Provided data:
Start of Block

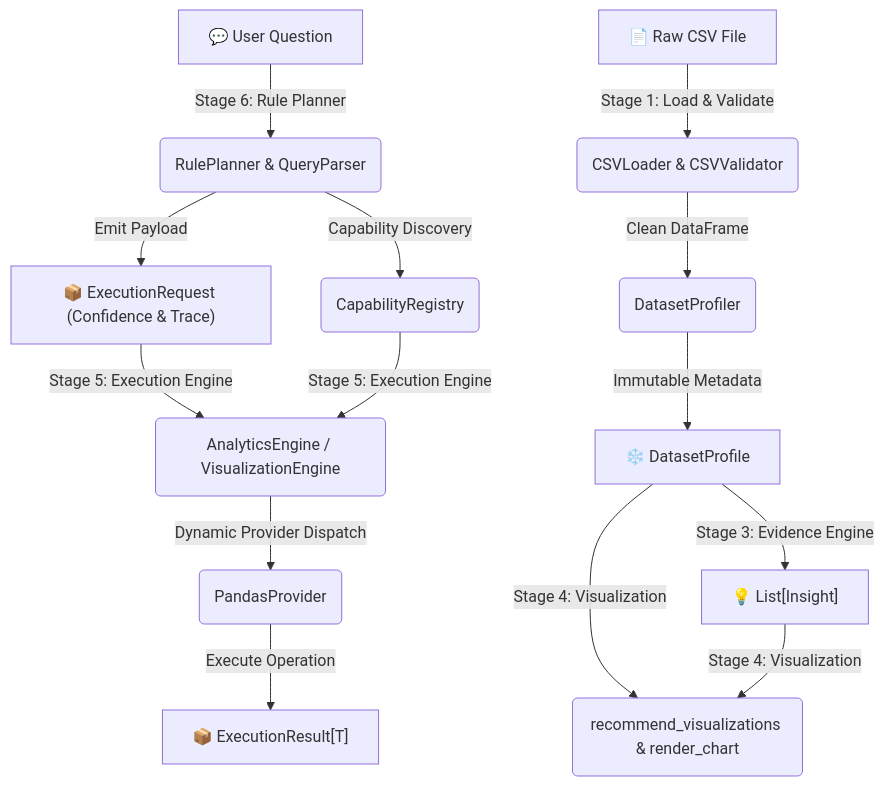
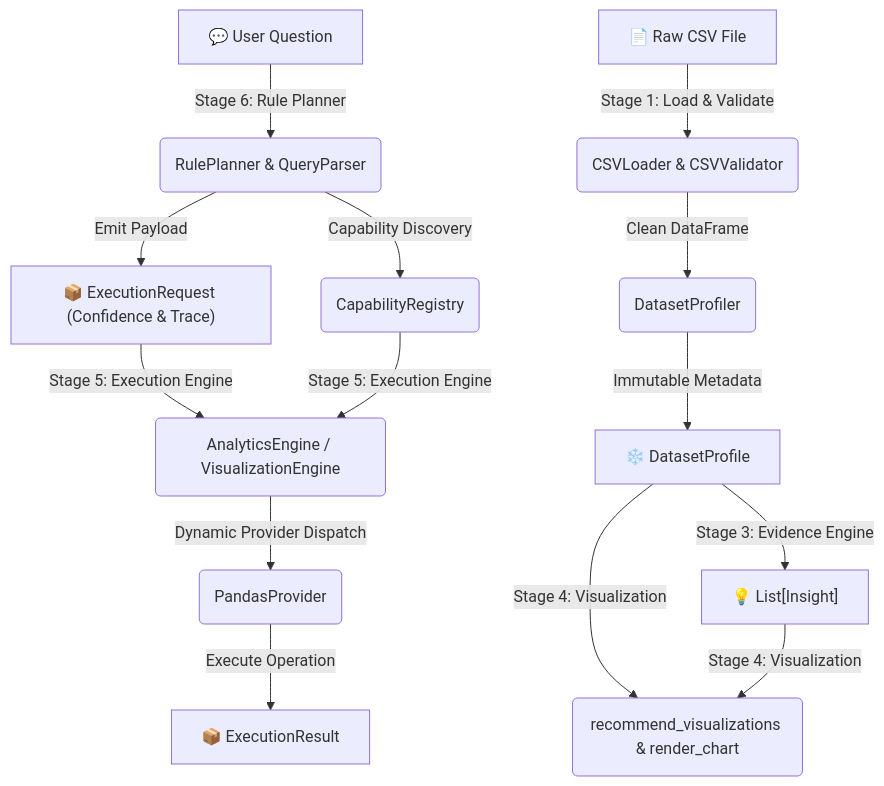
Before and after one commit to Vishaldave45/CSV-Analytics-Agent: the diagram in README.md, drawn with Mermaid. The commit also changed other lines of this file and 73 other files, not shown here.

````diff
--- a/README.md
+++ b/README.md
@@ -46,16 +46,16 @@
 ```mermaid
 flowchart TD
     UserQuery["💬 User Question"] -->|Stage 6: Rule Planner| Planner(RulePlanner & QueryParser)
     Planner -->|Capability Discovery| Reg(CapabilityRegistry)
     Planner -->|Emit Payload| ExecReq["📦 ExecutionRequest (Confidence & Trace)"]
     
     RawCSV[📄 Raw CSV File] -->|Stage 1: Load & Validate| Loader(CSVLoader & CSVValidator)
     Loader -->|Clean DataFrame| Profiler(DatasetProfiler)
     Profiler -->|Immutable Metadata| Profile["❄️ DatasetProfile"]
     Profile -->|Stage 3: Evidence Engine| Insights["💡 List[Insight]"]
     Profile & Insights -->|Stage 4: Visualization| Viz(recommend_visualizations & render_chart)
     
     ExecReq & Reg -->|Stage 5: Execution Engine| Engine(AnalyticsEngine / VisualizationEngine)
     Engine -->|Dynamic Provider Dispatch| Provider(PandasProvider)
-    Provider -->|Execute Operation| Result["📦 ExecutionResult[T]"]
+    Provider -->|Execute Operation| Result["📦 ExecutionResult"]
 ```
````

End of Block

Your goal: Each line of the material that has the word "Planner" belongs in the answer.

The completed task:
     UserQuery["💬 User Question"] -->|Stage 6: Rule Planner| Planner(RulePlanner & QueryParser)
     Planner -->|Capability Discovery| Reg(CapabilityRegistry)
     Planner -->|Emit Payload| ExecReq["📦 ExecutionRequest (Confidence & Trace)"]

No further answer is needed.